There are limitations of the current study that should be considered. Participants may recall their behavior better because they were being observed, though there is no way to empirically test this. To mitigate this effect, the participants were not told the PDR was going to be conducted the following day. The ICCs between direct observation and PDR active and sedentary time in this study (0.73 to 0.83) were similar to the correlations between activPAL and PDR estimates from previous work (0.75 to 0.81), with the exception of adolescent girls who had lower correlations (0.64 to 0.80) in the previous study . This suggests, at least for active and sedentary time, that the accuracy of the recall was not substantially impacted by the observation session. Another limitation to our study is that the sample size was small and may not generalize to other populations. In particular, the sample was relatively young (range 12-62y) with a mean of 42y for adults. Future studies should assess the validity of the PDR with an older adult population. The sample did include a range of BMI (15.7 to 41.0 kg/m2) and a roughly equal distribution of males and females (Table 1). There are challenges for both the observer and the PDR when they complete multiple activities at the same time, which could have introduced error. The observers were instructed to code the purpose for the primary activity. For example, if a participant was eating while watching TV, this would be coded as “self-care”, until the participant stopped eating and then it would be considered leisure time. Similarly, for the recall participants were instructed to code the primary activity. If the participant reported doing two activities with substantially different energy expenditure (e.g., reading and walking on a treadmill) the activity with the higher energy expenditure was recorded.
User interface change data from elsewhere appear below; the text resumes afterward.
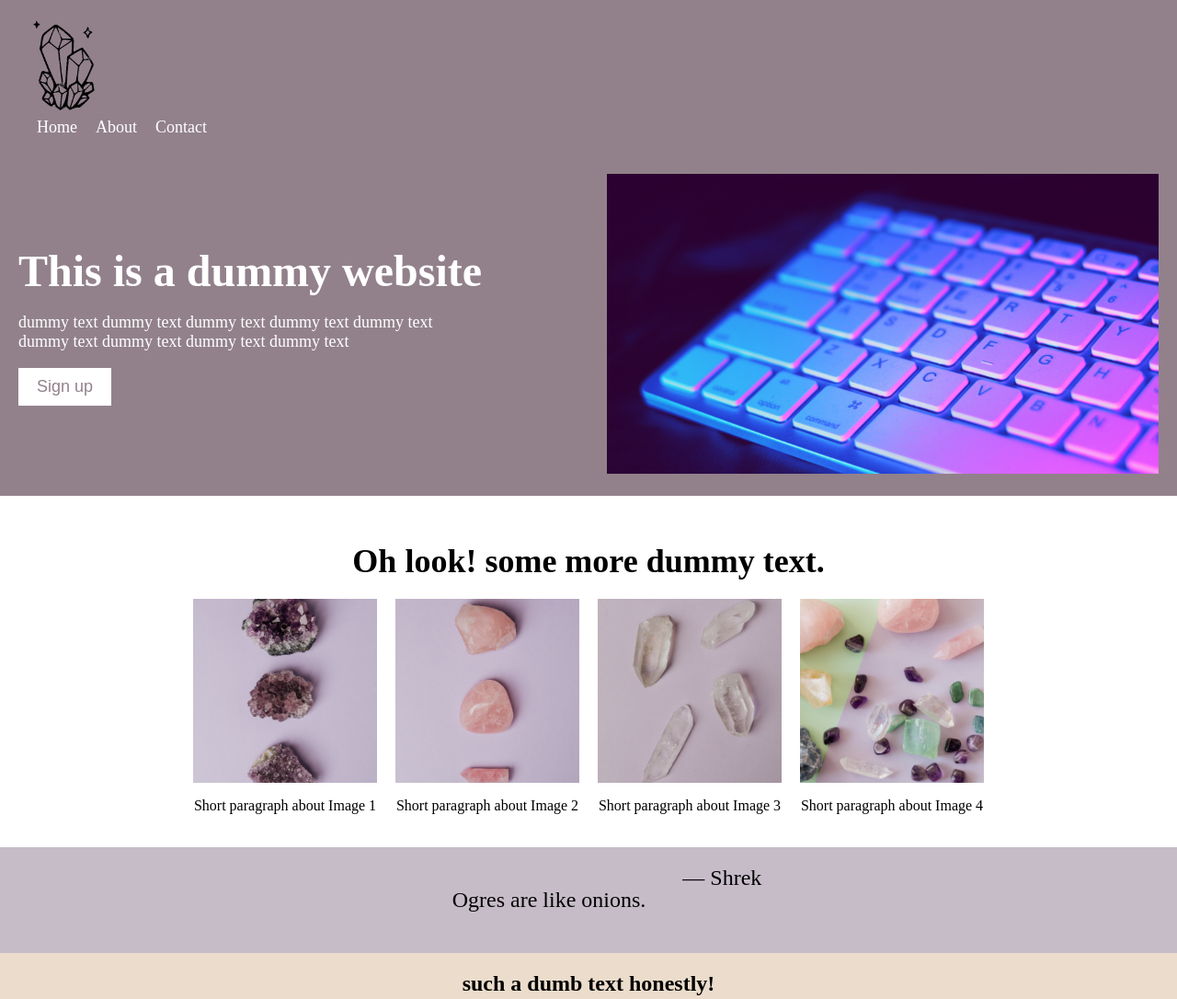
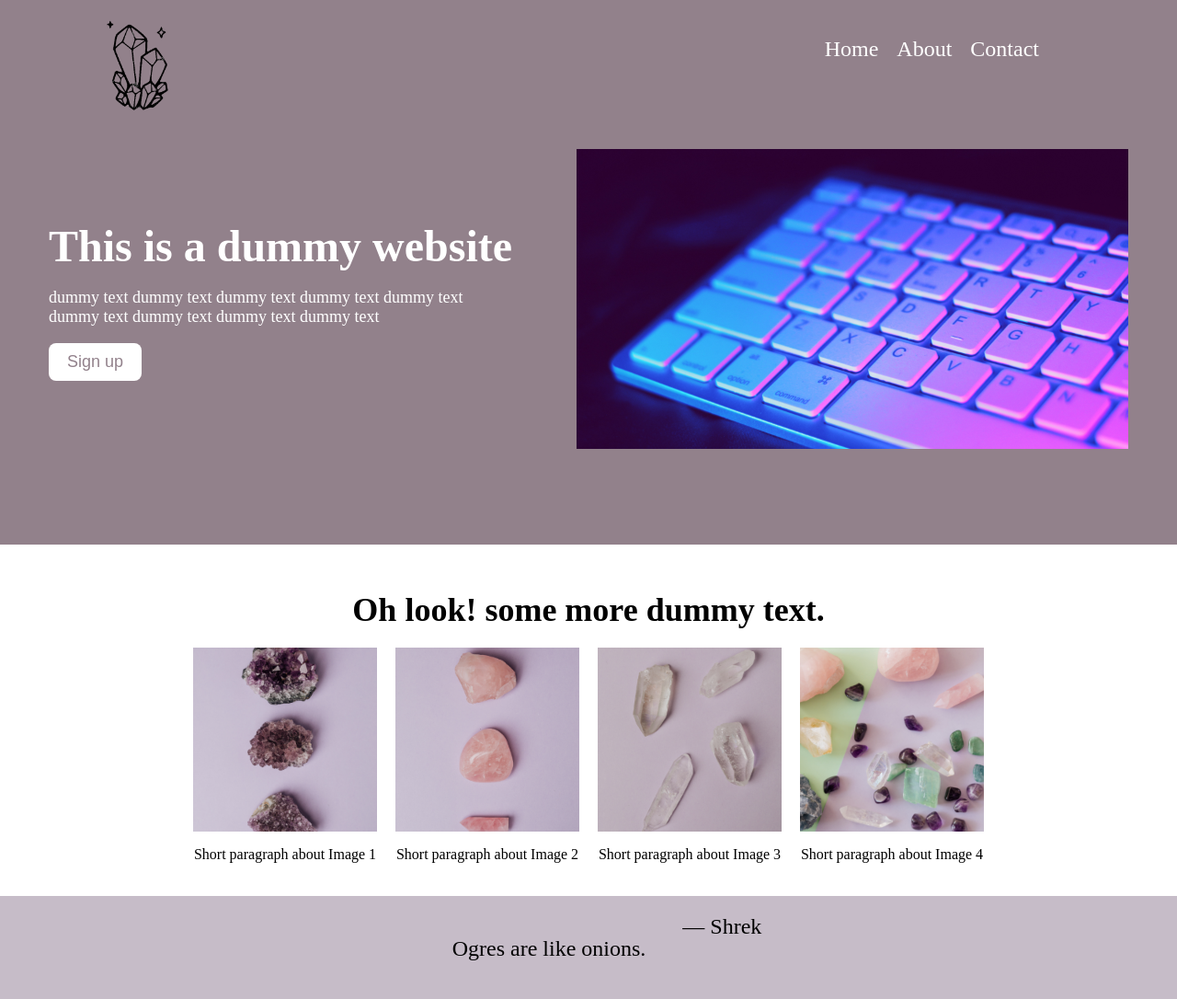
Before and after one commit to Shiro3627/landing-page, a plain HTML site: page index.html in a window 1280 px wide. Shown: the top 1086 px of the page at 92% size. Drawn offline with Linux system fonts and the light colour scheme.

Commit message:
updated css

```diff
--- a/styles.css
+++ b/styles.css
@@ -5,19 +5,21 @@ body{
 header {
     background-color: #92818b;
     color: white;
-    padding: 20px;
-  }
+    padding: 20px 50px 20px 50px;
+    display: flex;
+    justify-content: space-between;
 
-  .logo {
-    font-size: 24px;
-    font-weight: bold;
-    margin: 0;
+}
+
+.logo{
+    display: flex;
+    padding-left: 50px;
   }
 
   .links ul {
     list-style-type: none;
     margin: 0;
-    padding: 0;
+    padding: 20px 100px 0px 0px;
     display: flex;
     flex-direction: row;
   }
@@ -29,20 +31,26 @@ header {
   .links a {
     color: white;
     text-decoration: none;
-    font-size: 18px;
+    font-size: 24px;
   }
+  .links a:hover{
+    color: #EBDCCB;
+  }
+  /* Section 1 styling */
 
-  /* Section 1 styling */
   .section1 {
     background-color: #92818b;
     color: white;
     display: flex;
     flex-direction: row;
     align-items: center;
-    justify-content: space-between;
-    padding: 20px;
+    justify-content: center;
+    padding: 20px 0px 100px 0px;
   }
 
+  .keyboard {
+    padding: 0px 0px 0px 70px;
+  }
   .title1 {
     font-size: 48px;
     margin: 0;
@@ -60,6 +68,7 @@ header {
     padding: 10px 20px;
     cursor: pointer;
     transition: background-color 0.3s ease-in-out;
+    border-radius: 8px;
   }
 
   .btn1:hover {
@@ -123,7 +132,7 @@ header {
 
   h4 {
     font-size: 24px;
-    margin: 0 0 20px 0;
+    margin: 0;
   }
 
   .btn2 {
@@ -151,3 +160,7 @@ header {
   .cr p {
     margin: 0;
   }
+
+.section4 p {
+    padding-bottom: 10px;
+}
```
For some locations and purposes, there were a very small number of participants who completed the activity. The accuracy for these less common physical behaviors could not be addressed. It is possible this reflects the actual portion of time individuals spend in these activities (e.g., adults doing educational activities) . For other activities, such as time at work/school for adolescents, the low number of segments (n = 5) was largely due to safety and logistic concerns of the school district in having an outside observer in the classroom. Time at school makes up a large portion of an adolescent’s day and future studies should attempt to validate measurement tools within a school setting.